A recent weekend at home comprised a much-needed rest and time spent with my family – which, of course, includes the animals.
Tom, my moggie farm-born cat (who is far more scared of any potential prey than it would be of him, so doesn’t really live up to his farm origins), has an allergic skin condition that usually gets worse during the winter months. However, his most recent flare-up was worse than usual, so I took him to the practice I undertook EMS with over the summer and found myself on the other side of the consult table – as the client.
Having primarily taken him in for his skin, the vet prescribed a short course of corticosteriods to reduce the itching, as I had anticipated.
However, upon physical examination, it was discovered that Tom had lost weight and had a 3/5 heart murmur.
It wasn’t until the vet said she could possibly feel a thyroid nodule that the penny dropped – at home Tom continuously cries for food and has a constantly “on edge” demeanour (he’s practically scared of his own shadow).
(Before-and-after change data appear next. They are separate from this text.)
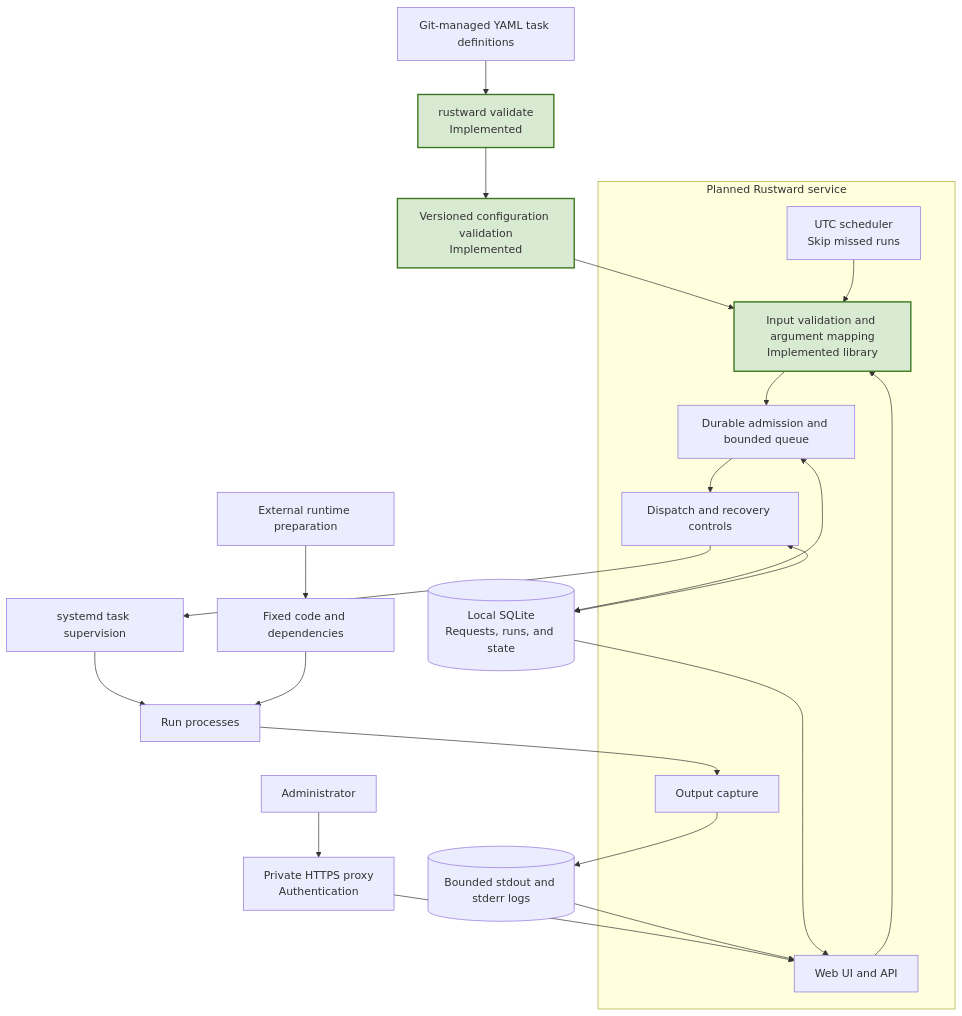
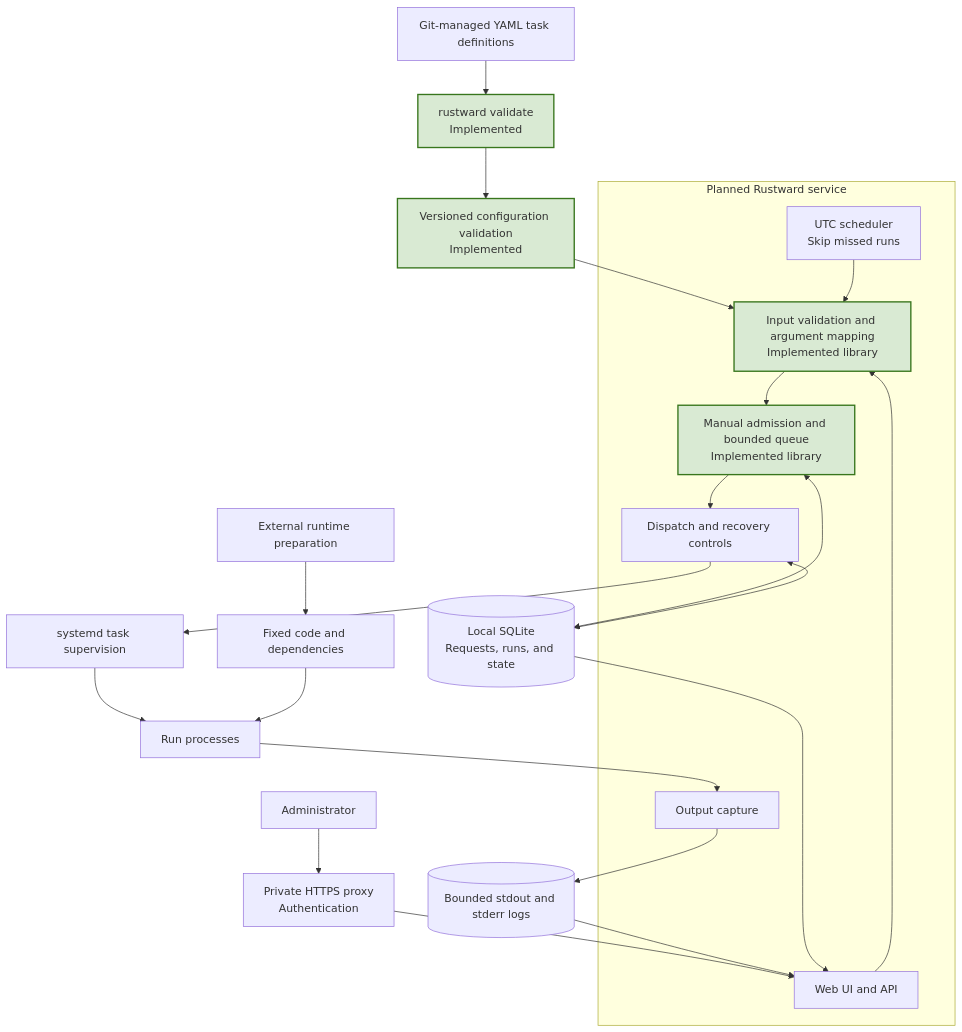
Before and after one commit to chrizpower/rustward: the diagram in docs/ARCHITECTURE.md, drawn with Mermaid. The commit also changed other lines of this file and 13 other files, not shown here.

Commit message:
feat: add durable manual request admission

````diff
--- a/docs/ARCHITECTURE.md
+++ b/docs/ARCHITECTURE.md
@@ -14,45 +14,45 @@
 ```mermaid
 flowchart TB
     Git["Git-managed YAML task definitions"]
     CLI["rustward validate<br/>Implemented"]
     Config["Versioned configuration validation<br/>Implemented"]
 
     Admin["Administrator"]
     Proxy["Private HTTPS proxy<br/>Authentication"]
 
     subgraph Service["Planned Rustward service"]
         UI["Web UI and API"]
         Cron["UTC scheduler<br/>Skip missed runs"]
         Inputs["Input validation and argument mapping<br/>Implemented library"]
-        Queue["Durable admission and bounded queue"]
+        Queue["Manual admission and bounded queue<br/>Implemented library"]
         Dispatch["Dispatch and recovery controls"]
         Capture["Output capture"]
     end
 
     DB[("Local SQLite<br/>Requests, runs, and state")]
     Prepare["External runtime preparation"]
     Runtime["Fixed code and dependencies"]
     Systemd["systemd task supervision"]
     Task["Run processes"]
     Logs[("Bounded stdout and stderr logs")]
 
     Git --> CLI --> Config
     Config --> Inputs
 
     Admin --> Proxy --> UI
     UI --> Inputs
     Cron --> Inputs
     Inputs --> Queue --> Dispatch
     Queue <--> DB
     Dispatch <--> DB
 
     Prepare --> Runtime
     Dispatch --> Systemd --> Task
     Runtime --> Task
     Task --> Capture --> Logs
     Logs --> UI
     DB --> UI
 
     classDef implemented fill:#d9ead3,stroke:#38761d,stroke-width:2px
-    class CLI,Config,Inputs implemented
+    class CLI,Config,Inputs,Queue implemented
 ```
````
This, along with him being an older cat (14 years old), makes for an almost textbook case of hyperthyroidism – so we decided to monitor his weight over the next couple of months and take T4 blood tests if he continues to show a loss.
I felt a bit guilty for not realising thyroid could be at play. However, Tom has always cried for food, so I’d never noticed a particular increase in that behaviour – nor had I realised he’d lost condition. Hopefully, this is not because I’m a poor excuse for a vet student, but because gradual changes can easily go unnoticed, which underlines the importance of recording figures for parameters such as weight.
It can be easy to become frustrated with clients who don’t notice these sorts of things, or omit information that could be vital but they might consider irrelevant. But, having now experienced this myself while understanding the position of both the vet and the client, I think I’ll be able to sympathise much more in the future.